**What is being asked:**
Type out all the records word for word. Any pictures are to be left out.

Change detection outputs:
-.-.-

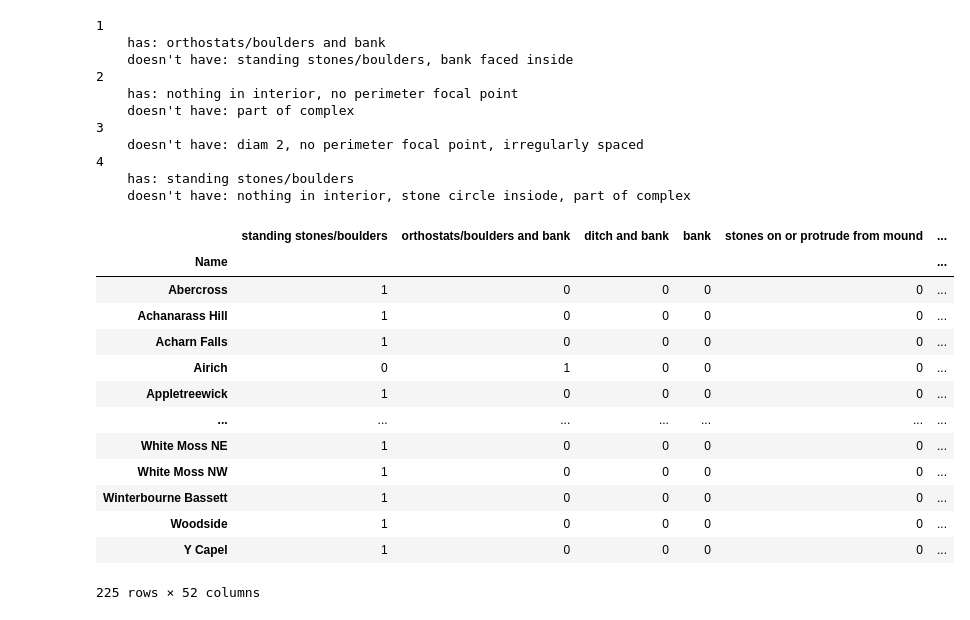
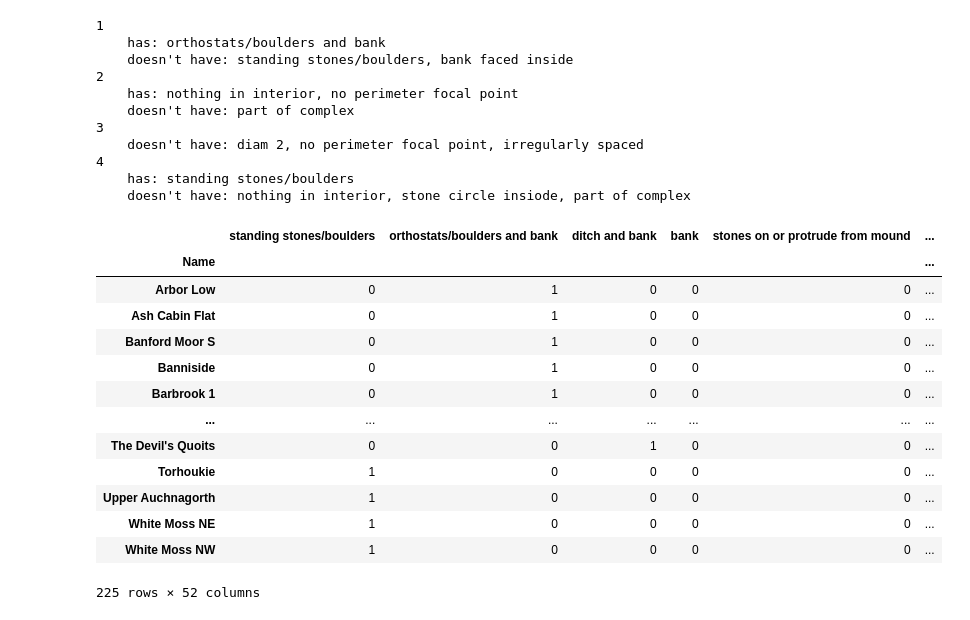
Before and after one commit to daveclare1/for-dad, a Jupyter notebook: monument-classes/monument_classification.ipynb, the cells around one changed output. Saved outputs shown, nothing was run; the diff lists cells and outputs as text; code cells hidden in the pictures.

Commit message:
Map fixed and dataframe download added

```diff
--- a/monument-classes/monument_classification.ipynb
+++ b/monument-classes/monument_classification.ipynb
@@ -130,33 +130,34 @@ for i, row in cluster_values_masked.iterrows():
 # %%
 from map_tools import get_lat_long_from_os
 
 df_coords = pd.read_csv(
     "gridrefs_clean.csv",
     index_col=[1,0],
     )
 df_coords.index = df_coords.index.droplevel(0)
 df_coords = df_coords.dropna()
 
 latlong_data = df_coords.apply(lambda row: get_lat_long_from_os(row.Gridref), axis='columns', result_type='expand')
 latlong_data.columns = ['latitude', 'longitude']
 df_coords = pd.concat([df_coords, latlong_data], axis='columns')
 
-df = df.join(df_coords)
-df
+df_complete = df.join(df_coords)
+df_complete = df_complete.sort_values(by=['clusters','Name'])
+df_complete
 # %% [output]
 |  | standing stones/boulders | orthostats/boulders and bank | ditch and bank | bank | stones on or protrude from mound | ... |
 | Name |  |  |  |  |  | ... |
-| Abercross | 1 | 0 | 0 | 0 | 0 | ... |
-| Achanarass Hill | 1 | 0 | 0 | 0 | 0 | ... |
-| Acharn Falls | 1 | 0 | 0 | 0 | 0 | ... |
-| Airich | 0 | 1 | 0 | 0 | 0 | ... |
-| Appletreewick | 1 | 0 | 0 | 0 | 0 | ... |
+| Arbor Low | 0 | 1 | 0 | 0 | 0 | ... |
+| Ash Cabin Flat | 0 | 1 | 0 | 0 | 0 | ... |
+| Banford Moor S | 0 | 1 | 0 | 0 | 0 | ... |
+| Banniside | 0 | 1 | 0 | 0 | 0 | ... |
+| Barbrook 1 | 0 | 1 | 0 | 0 | 0 | ... |
 | ... | ... | ... | ... | ... | ... | ... |
+| The Devil's Quoits | 0 | 0 | 1 | 0 | 0 | ... |
+| Torhoukie | 1 | 0 | 0 | 0 | 0 | ... |
+| Upper Auchnagorth | 1 | 0 | 0 | 0 | 0 | ... |
 | White Moss NE | 1 | 0 | 0 | 0 | 0 | ... |
 | White Moss NW | 1 | 0 | 0 | 0 | 0 | ... |
-| Winterbourne Bassett | 1 | 0 | 0 | 0 | 0 | ... |
-| Woodside | 1 | 0 | 0 | 0 | 0 | ... |
-| Y Capel | 1 | 0 | 0 | 0 | 0 | ... |
 225 rows × 52 columns
 # %%
 fig = px.scatter_mapbox(
```
Also changed, not shown: parts of 1 cell of this notebook, 2 other files.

-.-.-

**Output of the exercise:**
Before and after one commit to daveclare1/for-dad, a Jupyter notebook: monument-classes/monument_classification.ipynb, the cells around one changed output. Saved outputs shown, nothing was run; the diff lists cells and outputs as text; code cells hidden in the pictures.

Commit message:
Map fixed and dataframe download added

```diff
--- a/monument-classes/monument_classification.ipynb
+++ b/monument-classes/monument_classification.ipynb
@@ -130,33 +130,34 @@ for i, row in cluster_values_masked.iterrows():
 # %%
 from map_tools import get_lat_long_from_os
 
 df_coords = pd.read_csv(
     "gridrefs_clean.csv",
     index_col=[1,0],
     )
 df_coords.index = df_coords.index.droplevel(0)
 df_coords = df_coords.dropna()
 
 latlong_data = df_coords.apply(lambda row: get_lat_long_from_os(row.Gridref), axis='columns', result_type='expand')
 latlong_data.columns = ['latitude', 'longitude']
 df_coords = pd.concat([df_coords, latlong_data], axis='columns')
 
-df = df.join(df_coords)
-df
+df_complete = df.join(df_coords)
+df_complete = df_complete.sort_values(by=['clusters','Name'])
+df_complete
 # %% [output]
 |  | standing stones/boulders | orthostats/boulders and bank | ditch and bank | bank | stones on or protrude from mound | ... |
 | Name |  |  |  |  |  | ... |
-| Abercross | 1 | 0 | 0 | 0 | 0 | ... |
-| Achanarass Hill | 1 | 0 | 0 | 0 | 0 | ... |
-| Acharn Falls | 1 | 0 | 0 | 0 | 0 | ... |
-| Airich | 0 | 1 | 0 | 0 | 0 | ... |
-| Appletreewick | 1 | 0 | 0 | 0 | 0 | ... |
+| Arbor Low | 0 | 1 | 0 | 0 | 0 | ... |
+| Ash Cabin Flat | 0 | 1 | 0 | 0 | 0 | ... |
+| Banford Moor S | 0 | 1 | 0 | 0 | 0 | ... |
+| Banniside | 0 | 1 | 0 | 0 | 0 | ... |
+| Barbrook 1 | 0 | 1 | 0 | 0 | 0 | ... |
 | ... | ... | ... | ... | ... | ... | ... |
+| The Devil's Quoits | 0 | 0 | 1 | 0 | 0 | ... |
+| Torhoukie | 1 | 0 | 0 | 0 | 0 | ... |
+| Upper Auchnagorth | 1 | 0 | 0 | 0 | 0 | ... |
 | White Moss NE | 1 | 0 | 0 | 0 | 0 | ... |
 | White Moss NW | 1 | 0 | 0 | 0 | 0 | ... |
-| Winterbourne Bassett | 1 | 0 | 0 | 0 | 0 | ... |
-| Woodside | 1 | 0 | 0 | 0 | 0 | ... |
-| Y Capel | 1 | 0 | 0 | 0 | 0 | ... |
 225 rows × 52 columns
 # %%
 fig = px.scatter_mapbox(
```
Also changed, not shown: parts of 1 cell of this notebook, 2 other files.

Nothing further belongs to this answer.